== Data extract ==

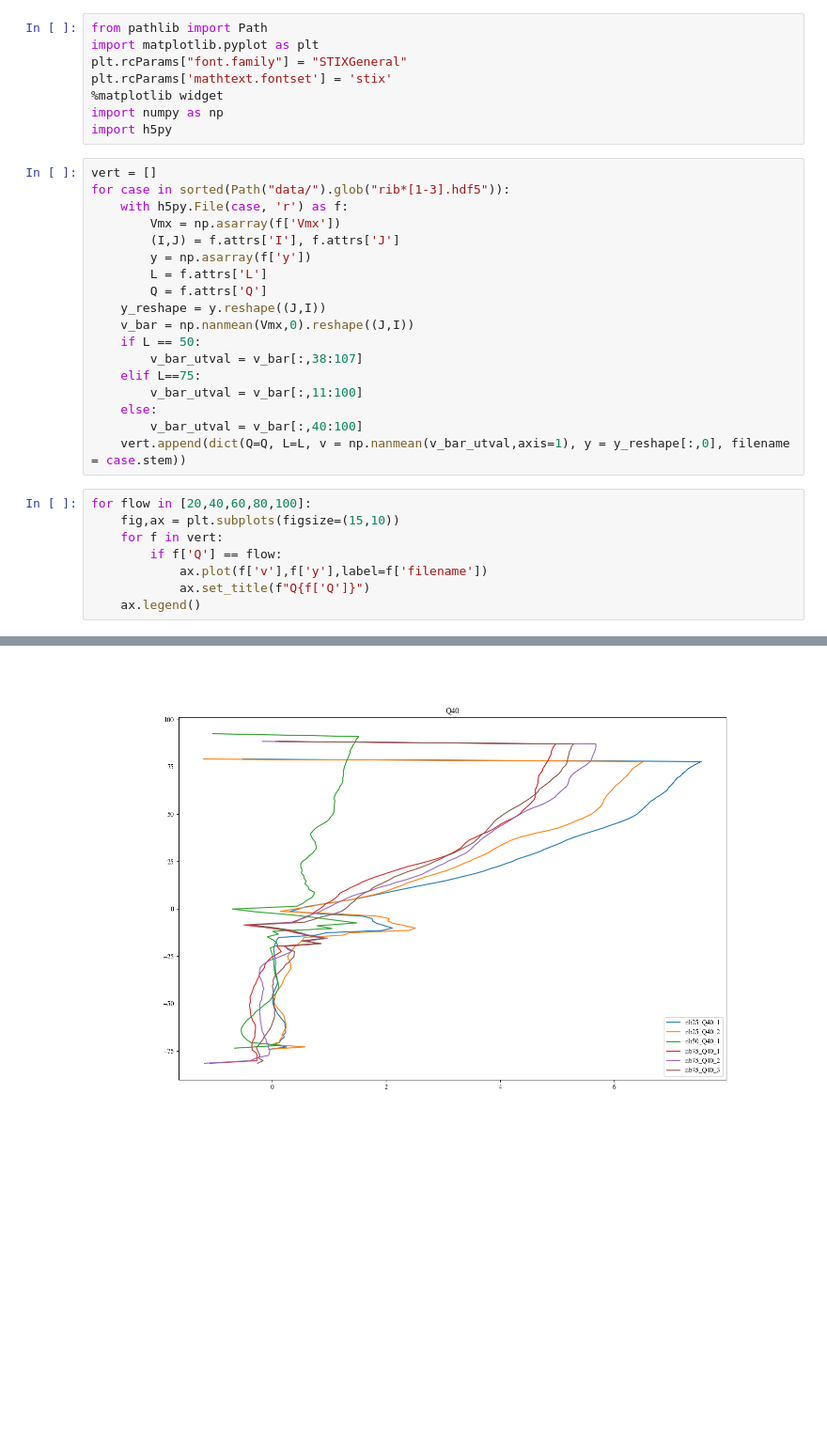
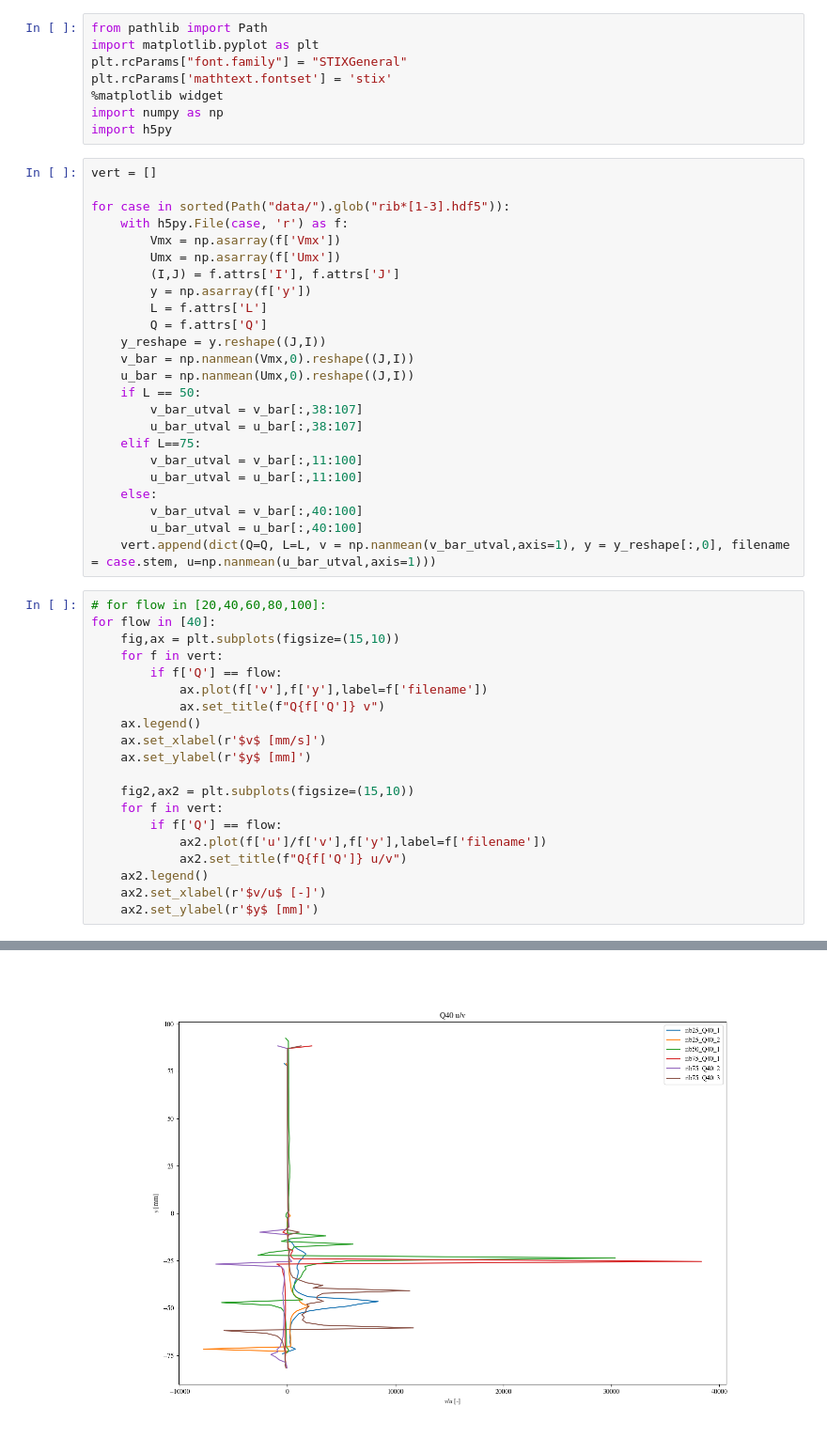
Before and after one commit to Havrevoll/Ribber, a Jupyter notebook: vertikalplotting.ipynb, the cells around one changed output, grey strips where cells are left out. Shown at 94% size. Drawn from its saved outputs; the diff is of its cells as text; blank space fills up the shorter version.

Commit message:
Fiksa ein del på plotting

```diff
--- a/vertikalplotting.ipynb
+++ b/vertikalplotting.ipynb
@@ -8,28 +8,46 @@ import numpy as np
 import h5py
 # %%
 vert = []
+
 for case in sorted(Path("data/").glob("rib*[1-3].hdf5")):
     with h5py.File(case, 'r') as f:
         Vmx = np.asarray(f['Vmx'])
+        Umx = np.asarray(f['Umx'])
         (I,J) = f.attrs['I'], f.attrs['J']
         y = np.asarray(f['y'])
         L = f.attrs['L']
         Q = f.attrs['Q']
     y_reshape = y.reshape((J,I))
     v_bar = np.nanmean(Vmx,0).reshape((J,I))
+    u_bar = np.nanmean(Umx,0).reshape((J,I))
     if L == 50:
         v_bar_utval = v_bar[:,38:107]
+        u_bar_utval = u_bar[:,38:107]
     elif L==75:
         v_bar_utval = v_bar[:,11:100]
+        u_bar_utval = u_bar[:,11:100]
     else:
         v_bar_utval = v_bar[:,40:100]
-    vert.append(dict(Q=Q, L=L, v = np.nanmean(v_bar_utval,axis=1), y = y_reshape[:,0], filename = case.stem))
+        u_bar_utval = u_bar[:,40:100]
+    vert.append(dict(Q=Q, L=L, v = np.nanmean(v_bar_utval,axis=1), y = y_reshape[:,0], filename = case.stem, u=np.nanmean(u_bar_utval,axis=1)))
 # %%
-for flow in [20,40,60,80,100]:
+# for flow in [20,40,60,80,100]:
+for flow in [40]:
     fig,ax = plt.subplots(figsize=(15,10))
     for f in vert:
         if f['Q'] == flow:
             ax.plot(f['v'],f['y'],label=f['filename'])
-            ax.set_title(f"Q{f['Q']}")
+            ax.set_title(f"Q{f['Q']} v")
     ax.legend()
+    ax.set_xlabel(r'$v$ [mm/s]')
+    ax.set_ylabel(r'$y$ [mm]')
+
+    fig2,ax2 = plt.subplots(figsize=(15,10))
+    for f in vert:
+        if f['Q'] == flow:
+            ax2.plot(f['u']/f['v'],f['y'],label=f['filename'])
+            ax2.set_title(f"Q{f['Q']} u/v")
+    ax2.legend()
+    ax2.set_xlabel(r'$v/u$ [-]')
+    ax2.set_ylabel(r'$y$ [mm]')
 # %% [output]
@@ -37 +55 @@ for flow in [20,40,60,80,100]:
-[figure, old version]
+[figure, new version]
```
Also changed, not shown: parts of 1 cell of this notebook, 4 other files.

===

Your objective:
Report each line of the data in which "attrs" occurs.

Solution for this exercise:
         (I,J) = f.attrs['I'], f.attrs['J']
         L = f.attrs['L']
         Q = f.attrs['Q']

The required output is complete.